◆ DATA RECORDS
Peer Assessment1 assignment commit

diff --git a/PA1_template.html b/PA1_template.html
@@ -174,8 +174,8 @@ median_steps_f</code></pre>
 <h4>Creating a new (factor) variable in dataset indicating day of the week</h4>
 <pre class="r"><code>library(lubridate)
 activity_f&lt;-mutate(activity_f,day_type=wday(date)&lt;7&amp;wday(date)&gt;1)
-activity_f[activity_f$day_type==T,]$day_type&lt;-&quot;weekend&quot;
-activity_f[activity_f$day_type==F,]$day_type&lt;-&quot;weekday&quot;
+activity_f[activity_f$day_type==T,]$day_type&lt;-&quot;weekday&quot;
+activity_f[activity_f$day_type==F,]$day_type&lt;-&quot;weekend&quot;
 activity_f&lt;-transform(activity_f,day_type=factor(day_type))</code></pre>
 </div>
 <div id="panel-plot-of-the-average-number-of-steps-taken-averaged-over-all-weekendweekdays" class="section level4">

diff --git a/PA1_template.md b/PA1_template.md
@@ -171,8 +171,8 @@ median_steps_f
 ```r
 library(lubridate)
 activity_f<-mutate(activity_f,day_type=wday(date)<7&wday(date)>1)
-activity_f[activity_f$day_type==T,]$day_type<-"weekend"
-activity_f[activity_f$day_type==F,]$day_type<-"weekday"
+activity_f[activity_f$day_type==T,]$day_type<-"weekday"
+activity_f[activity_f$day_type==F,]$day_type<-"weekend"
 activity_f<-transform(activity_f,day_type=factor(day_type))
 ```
--
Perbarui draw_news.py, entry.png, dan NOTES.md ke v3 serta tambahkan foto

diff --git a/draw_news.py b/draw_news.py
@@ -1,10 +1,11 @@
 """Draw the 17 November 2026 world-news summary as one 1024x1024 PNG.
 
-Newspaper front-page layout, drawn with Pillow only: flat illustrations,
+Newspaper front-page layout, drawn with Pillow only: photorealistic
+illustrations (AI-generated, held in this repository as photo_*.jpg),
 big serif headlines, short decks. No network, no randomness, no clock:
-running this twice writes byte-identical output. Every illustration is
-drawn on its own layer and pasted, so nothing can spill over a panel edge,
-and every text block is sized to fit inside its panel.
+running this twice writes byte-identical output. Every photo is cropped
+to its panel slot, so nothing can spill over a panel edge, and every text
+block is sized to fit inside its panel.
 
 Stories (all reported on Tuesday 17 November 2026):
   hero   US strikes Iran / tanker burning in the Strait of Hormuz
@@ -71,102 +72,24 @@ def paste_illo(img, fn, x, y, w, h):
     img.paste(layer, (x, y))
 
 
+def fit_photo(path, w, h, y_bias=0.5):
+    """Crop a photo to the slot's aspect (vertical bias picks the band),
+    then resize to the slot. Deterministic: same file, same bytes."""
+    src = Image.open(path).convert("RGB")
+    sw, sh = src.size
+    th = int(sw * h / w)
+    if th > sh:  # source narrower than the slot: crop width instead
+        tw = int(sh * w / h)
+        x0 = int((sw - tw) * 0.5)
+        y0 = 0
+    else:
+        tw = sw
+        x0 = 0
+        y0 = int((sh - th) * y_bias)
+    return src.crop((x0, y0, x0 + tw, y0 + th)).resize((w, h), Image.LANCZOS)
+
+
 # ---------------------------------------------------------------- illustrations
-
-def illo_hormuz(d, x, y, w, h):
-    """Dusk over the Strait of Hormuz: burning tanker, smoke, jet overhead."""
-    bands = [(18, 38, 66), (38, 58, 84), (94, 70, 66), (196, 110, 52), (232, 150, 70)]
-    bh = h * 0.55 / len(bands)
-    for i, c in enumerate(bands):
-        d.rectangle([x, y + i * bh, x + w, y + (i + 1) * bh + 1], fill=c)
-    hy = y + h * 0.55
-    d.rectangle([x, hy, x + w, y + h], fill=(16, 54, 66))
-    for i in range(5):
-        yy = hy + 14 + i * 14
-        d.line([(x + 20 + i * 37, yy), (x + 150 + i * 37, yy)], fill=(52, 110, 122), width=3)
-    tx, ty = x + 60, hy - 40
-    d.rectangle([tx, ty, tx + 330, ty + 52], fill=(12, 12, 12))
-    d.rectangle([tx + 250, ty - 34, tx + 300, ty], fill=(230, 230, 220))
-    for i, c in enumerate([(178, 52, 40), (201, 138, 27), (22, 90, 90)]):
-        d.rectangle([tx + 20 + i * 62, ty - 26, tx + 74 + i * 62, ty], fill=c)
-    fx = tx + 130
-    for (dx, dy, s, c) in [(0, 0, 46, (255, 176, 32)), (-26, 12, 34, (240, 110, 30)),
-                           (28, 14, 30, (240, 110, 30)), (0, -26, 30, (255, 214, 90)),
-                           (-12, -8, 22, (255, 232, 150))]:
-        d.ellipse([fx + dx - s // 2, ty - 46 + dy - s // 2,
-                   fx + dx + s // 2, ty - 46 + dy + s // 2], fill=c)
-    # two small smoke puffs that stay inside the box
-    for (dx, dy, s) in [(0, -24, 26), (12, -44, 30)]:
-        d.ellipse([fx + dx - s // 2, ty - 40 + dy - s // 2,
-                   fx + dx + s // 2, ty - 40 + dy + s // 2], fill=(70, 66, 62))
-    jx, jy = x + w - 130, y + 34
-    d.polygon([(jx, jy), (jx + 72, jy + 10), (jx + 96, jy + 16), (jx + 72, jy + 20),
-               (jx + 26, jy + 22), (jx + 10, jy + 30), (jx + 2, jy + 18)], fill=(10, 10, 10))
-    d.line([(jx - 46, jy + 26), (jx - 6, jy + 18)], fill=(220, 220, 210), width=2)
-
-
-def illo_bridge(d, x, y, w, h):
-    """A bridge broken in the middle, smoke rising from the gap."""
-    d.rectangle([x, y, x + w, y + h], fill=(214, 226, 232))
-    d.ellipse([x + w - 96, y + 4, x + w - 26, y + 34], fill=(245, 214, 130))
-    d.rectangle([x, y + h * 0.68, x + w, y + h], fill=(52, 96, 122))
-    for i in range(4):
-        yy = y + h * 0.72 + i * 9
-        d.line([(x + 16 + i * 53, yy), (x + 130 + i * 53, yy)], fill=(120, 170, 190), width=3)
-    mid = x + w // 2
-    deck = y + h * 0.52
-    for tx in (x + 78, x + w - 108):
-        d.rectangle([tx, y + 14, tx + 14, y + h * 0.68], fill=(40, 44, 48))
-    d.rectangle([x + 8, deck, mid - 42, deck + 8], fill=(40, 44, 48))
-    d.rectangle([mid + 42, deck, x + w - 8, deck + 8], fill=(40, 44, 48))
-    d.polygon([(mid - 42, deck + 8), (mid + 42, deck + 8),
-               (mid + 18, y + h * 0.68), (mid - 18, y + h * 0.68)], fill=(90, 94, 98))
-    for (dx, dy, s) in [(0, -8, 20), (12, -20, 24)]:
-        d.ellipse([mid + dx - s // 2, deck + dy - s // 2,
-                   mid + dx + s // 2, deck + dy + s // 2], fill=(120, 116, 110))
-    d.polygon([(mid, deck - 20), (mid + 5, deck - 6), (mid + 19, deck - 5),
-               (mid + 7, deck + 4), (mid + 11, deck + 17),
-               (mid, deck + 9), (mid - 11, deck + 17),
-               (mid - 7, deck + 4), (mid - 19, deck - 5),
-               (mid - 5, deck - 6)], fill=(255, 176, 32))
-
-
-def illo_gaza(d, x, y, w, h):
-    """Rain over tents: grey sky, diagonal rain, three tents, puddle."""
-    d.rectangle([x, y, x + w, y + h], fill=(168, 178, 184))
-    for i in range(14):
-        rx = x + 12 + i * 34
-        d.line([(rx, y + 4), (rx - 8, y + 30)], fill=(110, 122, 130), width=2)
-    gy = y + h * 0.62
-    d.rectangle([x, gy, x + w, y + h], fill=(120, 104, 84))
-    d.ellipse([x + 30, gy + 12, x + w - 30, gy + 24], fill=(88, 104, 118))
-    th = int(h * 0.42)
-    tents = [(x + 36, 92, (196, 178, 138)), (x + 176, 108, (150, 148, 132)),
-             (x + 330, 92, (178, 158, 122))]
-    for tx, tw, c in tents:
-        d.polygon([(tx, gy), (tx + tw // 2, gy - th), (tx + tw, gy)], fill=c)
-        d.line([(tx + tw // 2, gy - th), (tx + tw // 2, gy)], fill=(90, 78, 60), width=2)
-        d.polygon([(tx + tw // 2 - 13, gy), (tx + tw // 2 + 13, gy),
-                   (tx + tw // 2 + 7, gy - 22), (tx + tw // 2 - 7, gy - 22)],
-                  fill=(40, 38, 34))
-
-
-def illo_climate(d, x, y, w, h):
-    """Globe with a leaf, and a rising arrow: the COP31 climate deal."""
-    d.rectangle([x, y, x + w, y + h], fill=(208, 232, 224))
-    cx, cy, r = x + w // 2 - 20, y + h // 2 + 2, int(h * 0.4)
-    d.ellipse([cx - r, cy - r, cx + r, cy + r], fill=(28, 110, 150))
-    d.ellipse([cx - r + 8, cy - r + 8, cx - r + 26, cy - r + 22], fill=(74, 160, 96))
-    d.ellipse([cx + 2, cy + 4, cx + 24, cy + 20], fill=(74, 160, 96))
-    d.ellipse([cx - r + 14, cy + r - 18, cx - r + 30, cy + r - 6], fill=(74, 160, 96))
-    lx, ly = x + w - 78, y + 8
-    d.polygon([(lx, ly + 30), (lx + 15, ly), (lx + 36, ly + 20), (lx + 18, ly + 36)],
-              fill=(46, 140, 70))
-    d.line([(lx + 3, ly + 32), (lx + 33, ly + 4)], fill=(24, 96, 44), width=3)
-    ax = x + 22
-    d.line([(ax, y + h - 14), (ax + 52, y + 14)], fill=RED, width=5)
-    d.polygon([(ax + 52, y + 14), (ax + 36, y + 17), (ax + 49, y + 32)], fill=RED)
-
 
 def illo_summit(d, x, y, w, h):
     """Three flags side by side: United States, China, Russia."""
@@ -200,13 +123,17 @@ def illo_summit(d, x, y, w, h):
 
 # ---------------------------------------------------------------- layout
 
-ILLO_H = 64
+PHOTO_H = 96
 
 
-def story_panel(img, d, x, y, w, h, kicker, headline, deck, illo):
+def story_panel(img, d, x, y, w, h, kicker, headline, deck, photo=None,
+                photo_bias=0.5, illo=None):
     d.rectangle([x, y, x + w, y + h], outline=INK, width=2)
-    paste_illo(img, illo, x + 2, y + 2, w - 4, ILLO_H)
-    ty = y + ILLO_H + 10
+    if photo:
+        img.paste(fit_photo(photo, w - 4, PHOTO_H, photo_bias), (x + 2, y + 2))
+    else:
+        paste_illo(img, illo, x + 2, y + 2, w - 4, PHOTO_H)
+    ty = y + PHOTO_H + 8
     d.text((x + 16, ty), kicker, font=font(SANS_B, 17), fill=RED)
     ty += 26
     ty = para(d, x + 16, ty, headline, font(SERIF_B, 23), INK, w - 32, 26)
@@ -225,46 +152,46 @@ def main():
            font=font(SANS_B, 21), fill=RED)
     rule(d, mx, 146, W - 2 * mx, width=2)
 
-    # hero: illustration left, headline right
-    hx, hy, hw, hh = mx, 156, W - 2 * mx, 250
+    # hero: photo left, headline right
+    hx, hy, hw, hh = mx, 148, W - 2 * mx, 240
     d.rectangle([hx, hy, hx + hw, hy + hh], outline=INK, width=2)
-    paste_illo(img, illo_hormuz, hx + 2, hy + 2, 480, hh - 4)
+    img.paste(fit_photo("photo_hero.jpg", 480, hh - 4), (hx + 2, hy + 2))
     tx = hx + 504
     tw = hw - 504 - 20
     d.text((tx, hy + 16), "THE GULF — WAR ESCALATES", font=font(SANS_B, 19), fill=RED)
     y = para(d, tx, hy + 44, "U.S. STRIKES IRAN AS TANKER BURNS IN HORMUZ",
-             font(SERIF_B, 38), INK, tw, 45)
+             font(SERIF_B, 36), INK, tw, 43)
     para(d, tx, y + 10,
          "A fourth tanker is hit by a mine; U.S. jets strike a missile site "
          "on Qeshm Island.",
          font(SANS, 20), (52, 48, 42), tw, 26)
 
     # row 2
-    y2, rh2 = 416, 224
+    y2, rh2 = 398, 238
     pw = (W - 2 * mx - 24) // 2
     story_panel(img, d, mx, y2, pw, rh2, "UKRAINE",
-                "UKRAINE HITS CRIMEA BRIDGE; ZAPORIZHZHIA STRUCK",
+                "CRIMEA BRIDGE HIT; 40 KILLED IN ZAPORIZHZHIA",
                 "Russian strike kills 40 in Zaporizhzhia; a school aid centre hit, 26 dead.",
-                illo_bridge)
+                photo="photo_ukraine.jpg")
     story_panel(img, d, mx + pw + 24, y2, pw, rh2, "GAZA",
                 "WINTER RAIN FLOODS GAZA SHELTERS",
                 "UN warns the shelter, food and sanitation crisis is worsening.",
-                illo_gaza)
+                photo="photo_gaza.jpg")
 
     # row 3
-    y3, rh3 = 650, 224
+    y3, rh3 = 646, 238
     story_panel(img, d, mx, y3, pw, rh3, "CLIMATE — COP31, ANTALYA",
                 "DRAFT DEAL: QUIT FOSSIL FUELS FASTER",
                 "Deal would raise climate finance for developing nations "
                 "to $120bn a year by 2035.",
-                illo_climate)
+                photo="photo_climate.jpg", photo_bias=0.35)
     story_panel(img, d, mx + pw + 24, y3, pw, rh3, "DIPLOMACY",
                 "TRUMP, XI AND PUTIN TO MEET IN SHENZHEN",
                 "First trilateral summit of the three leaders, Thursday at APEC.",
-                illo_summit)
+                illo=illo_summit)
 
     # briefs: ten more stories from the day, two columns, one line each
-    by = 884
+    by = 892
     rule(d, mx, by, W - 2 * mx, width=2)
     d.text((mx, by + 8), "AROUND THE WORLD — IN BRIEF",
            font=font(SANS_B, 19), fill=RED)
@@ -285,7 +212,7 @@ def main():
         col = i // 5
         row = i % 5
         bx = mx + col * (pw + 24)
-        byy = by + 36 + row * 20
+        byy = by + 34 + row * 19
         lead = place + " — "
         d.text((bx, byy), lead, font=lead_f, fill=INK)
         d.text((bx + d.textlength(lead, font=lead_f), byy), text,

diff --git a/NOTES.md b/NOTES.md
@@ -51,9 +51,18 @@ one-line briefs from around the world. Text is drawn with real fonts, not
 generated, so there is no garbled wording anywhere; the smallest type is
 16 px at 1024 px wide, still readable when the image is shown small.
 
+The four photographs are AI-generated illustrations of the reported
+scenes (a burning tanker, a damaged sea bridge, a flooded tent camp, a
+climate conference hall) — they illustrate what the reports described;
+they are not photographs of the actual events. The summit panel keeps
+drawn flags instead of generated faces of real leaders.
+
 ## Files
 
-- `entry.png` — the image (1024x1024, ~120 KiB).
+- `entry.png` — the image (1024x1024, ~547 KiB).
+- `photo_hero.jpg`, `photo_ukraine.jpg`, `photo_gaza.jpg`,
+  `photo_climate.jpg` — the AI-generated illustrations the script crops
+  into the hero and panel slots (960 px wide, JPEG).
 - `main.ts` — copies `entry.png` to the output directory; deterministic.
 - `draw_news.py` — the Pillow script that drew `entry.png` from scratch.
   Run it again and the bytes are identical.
...
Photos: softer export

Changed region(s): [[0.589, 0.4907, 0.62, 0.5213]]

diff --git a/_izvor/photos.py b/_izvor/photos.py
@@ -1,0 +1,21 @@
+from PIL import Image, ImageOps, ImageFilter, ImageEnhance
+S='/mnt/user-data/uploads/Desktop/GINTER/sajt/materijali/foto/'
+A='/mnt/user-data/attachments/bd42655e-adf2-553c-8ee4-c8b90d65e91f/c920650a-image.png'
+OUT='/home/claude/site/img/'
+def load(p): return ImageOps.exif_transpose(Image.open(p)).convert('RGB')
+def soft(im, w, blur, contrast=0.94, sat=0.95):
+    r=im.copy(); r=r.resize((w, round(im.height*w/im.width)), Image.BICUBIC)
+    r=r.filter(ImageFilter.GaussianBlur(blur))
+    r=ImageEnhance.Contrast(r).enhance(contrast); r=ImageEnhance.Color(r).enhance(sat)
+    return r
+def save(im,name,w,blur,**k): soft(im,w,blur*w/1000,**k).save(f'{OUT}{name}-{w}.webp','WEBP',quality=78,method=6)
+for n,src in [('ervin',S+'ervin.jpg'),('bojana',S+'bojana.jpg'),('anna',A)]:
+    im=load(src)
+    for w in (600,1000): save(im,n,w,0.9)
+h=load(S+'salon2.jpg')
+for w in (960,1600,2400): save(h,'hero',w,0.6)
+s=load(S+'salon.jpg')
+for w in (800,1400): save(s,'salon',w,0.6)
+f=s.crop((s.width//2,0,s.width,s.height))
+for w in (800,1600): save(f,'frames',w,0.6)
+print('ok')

◆ TO DO
Would you quote everything above from the line containing "220, 210), width=2)" down to the line containing "fill=(245, 214, 130))"? Include both of those lines and nothing else.

◆ ANSWER BOX
-    d.line([(jx - 46, jy + 26), (jx - 6, jy + 18)], fill=(220, 220, 210), width=2)
-
-
-def illo_bridge(d, x, y, w, h):
-    """A bridge broken in the middle, smoke rising from the gap."""
-    d.rectangle([x, y, x + w, y + h], fill=(214, 226, 232))
-    d.ellipse([x + w - 96, y + 4, x + w - 26, y + 34], fill=(245, 214, 130))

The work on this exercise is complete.